switch was announced was the 70th anniversary of the when Korea was liberated from Japan, in 1945.

A South Korean official says North Korea`s change could cause some problems.


KATHY NOVAK, CNN CORRESPONDENT: Most international time zones are whole hour offsets from coordinated universal time, the time at the Zero Meridian

running through Greenwich in England. But while a 30-minute difference maybe awkward for those grappling with time zone calculations, it is not

unique. Iran, Afghanistan, India and Central Australia area all on half- hour offsets. Nepal is even trickier at UTC plus six hours and 45 minutes.

Any country is free to choose what time it should be. In 2007, Hugo Chavez set Venezuela`s clocks back by half and hour, putting the nation out of

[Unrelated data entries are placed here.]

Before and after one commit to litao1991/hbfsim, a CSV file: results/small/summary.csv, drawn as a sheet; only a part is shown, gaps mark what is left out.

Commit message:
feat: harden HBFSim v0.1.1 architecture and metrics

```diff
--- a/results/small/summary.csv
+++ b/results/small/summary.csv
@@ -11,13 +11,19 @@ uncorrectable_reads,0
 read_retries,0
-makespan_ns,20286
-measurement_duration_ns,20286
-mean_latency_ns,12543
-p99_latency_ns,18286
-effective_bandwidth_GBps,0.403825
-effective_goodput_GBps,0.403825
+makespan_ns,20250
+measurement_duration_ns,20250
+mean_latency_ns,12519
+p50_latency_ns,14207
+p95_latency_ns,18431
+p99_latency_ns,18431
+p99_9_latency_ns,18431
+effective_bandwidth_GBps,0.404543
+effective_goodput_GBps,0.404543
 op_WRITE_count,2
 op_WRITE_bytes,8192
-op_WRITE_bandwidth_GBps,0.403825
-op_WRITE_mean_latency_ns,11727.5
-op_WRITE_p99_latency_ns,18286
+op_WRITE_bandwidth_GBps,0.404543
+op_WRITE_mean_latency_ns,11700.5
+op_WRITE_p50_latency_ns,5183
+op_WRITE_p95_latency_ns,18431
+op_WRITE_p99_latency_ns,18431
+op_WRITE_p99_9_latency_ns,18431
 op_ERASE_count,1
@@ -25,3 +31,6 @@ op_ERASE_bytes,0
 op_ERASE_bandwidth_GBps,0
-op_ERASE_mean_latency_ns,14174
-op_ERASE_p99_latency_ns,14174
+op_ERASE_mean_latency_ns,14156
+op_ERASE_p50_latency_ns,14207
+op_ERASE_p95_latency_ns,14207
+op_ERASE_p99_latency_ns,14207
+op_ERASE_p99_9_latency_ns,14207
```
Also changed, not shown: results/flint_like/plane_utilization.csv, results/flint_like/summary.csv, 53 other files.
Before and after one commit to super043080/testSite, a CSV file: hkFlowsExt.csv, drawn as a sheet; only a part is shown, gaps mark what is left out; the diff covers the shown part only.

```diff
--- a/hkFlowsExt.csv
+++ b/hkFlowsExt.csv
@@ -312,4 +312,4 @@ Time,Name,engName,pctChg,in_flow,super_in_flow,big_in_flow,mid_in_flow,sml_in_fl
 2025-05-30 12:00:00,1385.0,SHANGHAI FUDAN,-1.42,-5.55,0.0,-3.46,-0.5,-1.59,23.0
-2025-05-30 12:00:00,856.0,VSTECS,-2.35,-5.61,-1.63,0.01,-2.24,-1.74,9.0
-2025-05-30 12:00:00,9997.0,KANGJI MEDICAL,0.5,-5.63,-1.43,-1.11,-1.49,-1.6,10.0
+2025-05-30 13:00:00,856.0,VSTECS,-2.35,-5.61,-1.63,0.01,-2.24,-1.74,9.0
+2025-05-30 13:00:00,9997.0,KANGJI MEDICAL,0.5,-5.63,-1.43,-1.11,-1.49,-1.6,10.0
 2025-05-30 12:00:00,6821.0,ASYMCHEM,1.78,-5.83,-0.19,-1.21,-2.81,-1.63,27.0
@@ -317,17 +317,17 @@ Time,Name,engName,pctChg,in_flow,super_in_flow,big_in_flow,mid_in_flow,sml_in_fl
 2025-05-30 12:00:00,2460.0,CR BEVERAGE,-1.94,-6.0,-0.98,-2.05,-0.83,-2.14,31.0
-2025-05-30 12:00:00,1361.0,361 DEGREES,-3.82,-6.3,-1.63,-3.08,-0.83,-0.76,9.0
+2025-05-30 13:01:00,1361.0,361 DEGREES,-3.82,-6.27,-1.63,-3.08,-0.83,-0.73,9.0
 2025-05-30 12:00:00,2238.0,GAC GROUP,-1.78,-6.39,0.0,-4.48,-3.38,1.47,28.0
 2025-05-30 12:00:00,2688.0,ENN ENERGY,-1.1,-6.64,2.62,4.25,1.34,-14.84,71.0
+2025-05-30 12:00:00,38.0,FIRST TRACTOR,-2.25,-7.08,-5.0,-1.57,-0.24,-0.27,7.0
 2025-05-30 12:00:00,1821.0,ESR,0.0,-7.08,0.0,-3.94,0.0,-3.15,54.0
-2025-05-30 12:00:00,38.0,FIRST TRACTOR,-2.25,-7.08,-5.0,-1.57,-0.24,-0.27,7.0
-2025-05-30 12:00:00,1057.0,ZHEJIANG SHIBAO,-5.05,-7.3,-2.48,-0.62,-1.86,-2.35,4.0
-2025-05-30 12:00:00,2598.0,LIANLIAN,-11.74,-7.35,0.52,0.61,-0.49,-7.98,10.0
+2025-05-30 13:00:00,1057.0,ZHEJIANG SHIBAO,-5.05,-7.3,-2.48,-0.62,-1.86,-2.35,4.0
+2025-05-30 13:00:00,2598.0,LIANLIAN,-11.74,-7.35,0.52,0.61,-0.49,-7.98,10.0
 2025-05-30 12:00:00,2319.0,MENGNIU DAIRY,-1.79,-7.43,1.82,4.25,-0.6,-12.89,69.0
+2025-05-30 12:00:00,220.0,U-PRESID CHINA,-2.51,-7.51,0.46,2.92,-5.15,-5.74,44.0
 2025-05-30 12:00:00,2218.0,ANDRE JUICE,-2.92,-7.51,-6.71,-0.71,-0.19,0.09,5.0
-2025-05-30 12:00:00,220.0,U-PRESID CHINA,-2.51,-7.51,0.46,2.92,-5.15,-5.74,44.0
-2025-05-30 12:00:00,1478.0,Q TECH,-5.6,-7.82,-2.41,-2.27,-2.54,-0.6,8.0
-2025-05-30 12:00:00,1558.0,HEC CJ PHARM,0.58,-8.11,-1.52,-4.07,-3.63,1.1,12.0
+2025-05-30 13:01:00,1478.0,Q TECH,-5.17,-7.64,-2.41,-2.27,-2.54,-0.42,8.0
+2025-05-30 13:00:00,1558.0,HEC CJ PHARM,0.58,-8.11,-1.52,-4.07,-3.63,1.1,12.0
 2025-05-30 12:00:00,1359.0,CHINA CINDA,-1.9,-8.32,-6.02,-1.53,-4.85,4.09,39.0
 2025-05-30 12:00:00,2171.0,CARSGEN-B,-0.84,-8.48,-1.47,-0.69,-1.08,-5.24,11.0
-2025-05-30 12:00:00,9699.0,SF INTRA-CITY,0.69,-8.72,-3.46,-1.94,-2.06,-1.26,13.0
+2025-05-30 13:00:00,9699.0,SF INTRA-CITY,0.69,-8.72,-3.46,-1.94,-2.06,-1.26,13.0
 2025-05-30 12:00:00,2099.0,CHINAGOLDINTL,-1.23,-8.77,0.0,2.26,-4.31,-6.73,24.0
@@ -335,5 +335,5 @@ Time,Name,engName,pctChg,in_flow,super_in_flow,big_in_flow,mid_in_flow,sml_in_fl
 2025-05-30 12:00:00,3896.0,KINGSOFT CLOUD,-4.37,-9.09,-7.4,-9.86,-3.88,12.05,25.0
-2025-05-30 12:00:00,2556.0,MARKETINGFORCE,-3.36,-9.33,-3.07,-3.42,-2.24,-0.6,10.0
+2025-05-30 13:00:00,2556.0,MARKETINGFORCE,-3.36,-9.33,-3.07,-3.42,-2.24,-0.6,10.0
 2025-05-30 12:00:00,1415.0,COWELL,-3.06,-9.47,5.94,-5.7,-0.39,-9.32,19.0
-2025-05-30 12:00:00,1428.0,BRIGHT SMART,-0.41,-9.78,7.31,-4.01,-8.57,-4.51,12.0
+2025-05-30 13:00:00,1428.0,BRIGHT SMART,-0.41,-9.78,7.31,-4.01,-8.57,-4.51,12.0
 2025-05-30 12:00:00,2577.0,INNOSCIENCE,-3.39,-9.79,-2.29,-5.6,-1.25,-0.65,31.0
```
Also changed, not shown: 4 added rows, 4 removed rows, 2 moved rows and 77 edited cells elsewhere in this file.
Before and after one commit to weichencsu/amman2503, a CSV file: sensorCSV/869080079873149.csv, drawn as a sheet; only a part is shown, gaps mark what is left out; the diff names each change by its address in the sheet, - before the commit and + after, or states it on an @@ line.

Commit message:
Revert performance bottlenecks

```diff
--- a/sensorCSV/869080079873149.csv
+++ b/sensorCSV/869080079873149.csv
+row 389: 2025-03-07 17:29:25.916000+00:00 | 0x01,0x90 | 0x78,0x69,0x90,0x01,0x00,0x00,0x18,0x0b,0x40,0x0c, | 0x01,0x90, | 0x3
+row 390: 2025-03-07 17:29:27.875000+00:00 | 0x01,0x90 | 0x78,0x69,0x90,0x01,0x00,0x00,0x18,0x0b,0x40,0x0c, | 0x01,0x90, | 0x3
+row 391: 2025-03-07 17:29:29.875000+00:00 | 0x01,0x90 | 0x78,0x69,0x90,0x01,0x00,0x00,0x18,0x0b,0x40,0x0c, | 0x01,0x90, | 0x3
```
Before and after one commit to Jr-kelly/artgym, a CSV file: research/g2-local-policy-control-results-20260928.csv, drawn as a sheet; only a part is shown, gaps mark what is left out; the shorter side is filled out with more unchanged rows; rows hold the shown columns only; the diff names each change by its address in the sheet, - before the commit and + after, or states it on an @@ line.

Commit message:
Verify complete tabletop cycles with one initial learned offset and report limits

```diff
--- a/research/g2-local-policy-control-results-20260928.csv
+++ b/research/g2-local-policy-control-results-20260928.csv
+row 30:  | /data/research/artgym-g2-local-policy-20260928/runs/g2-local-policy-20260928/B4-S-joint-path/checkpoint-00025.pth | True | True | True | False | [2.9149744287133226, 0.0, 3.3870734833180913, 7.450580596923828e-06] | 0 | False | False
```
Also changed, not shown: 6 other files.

step with its neighbors, so he explained that children could get an extra half hour sleep in the morning ands not have to get up before the sunrise.

This peninsula shares 5,000 years of common history, a common people, a common language. But the Korean people divided for decades by barbed wire,

land mines and political systems are now separated even by time.

Kathy Novak, CNN, Paju, South Korea.


AZUZ: For the first time this school year, I present to you the "Roll Call". It`s a daily announcement of three of the thousands of schools that

watched our show.

Schools like Columbus Middle. It`s in Columbus, Nebraska, and its mascot is the Discoverer. Get it? Columbus Discoverers. Awesome.

Hailing from Winder, Georgia, the Huskies are watching today. Hello to everyone at Westside Middle School.

And in Ohio, welcome to Thurgood Marshall High School. It`s great to see the Cougars in Dayton.

The "Roll Call" is a chance for your school to get recognized on CNN STUDENT NEWS. There`s one place where we look for request. Each day`s

transcript page at Just click where it says "Roll Call". We announce schools from all over the world, but you`ve got to be

at least 13 years old to make a request.

One comment per day keeping the spam away is the way to go to get on our show.


AZUZ: Before we go, sea turtles may look kind of silly on land, flapping around on flippers. But once underwater, they appear to fly. This amazing

video came out of a project to research the effects of pollution on Australia`s Great Barrier Reef.

What scientists did was attached a camera with a suction cap to a turtle shell. Stayed put for about 15 minutes, giving them a sea turtles

perspective of sailing through a world heritage site.

A diver recovered the camera, so they didn`t have to shell out the cost of it. Still, it`s too bad it flipped from the animal after just a few

minutes. There is not turt-telling where it would have swum next. Whoo!

You who watched our show before know our endings are pretty fun-funny.

I`m Carl Azuz. It`s great to have you along on CNN STUDENT NEWS.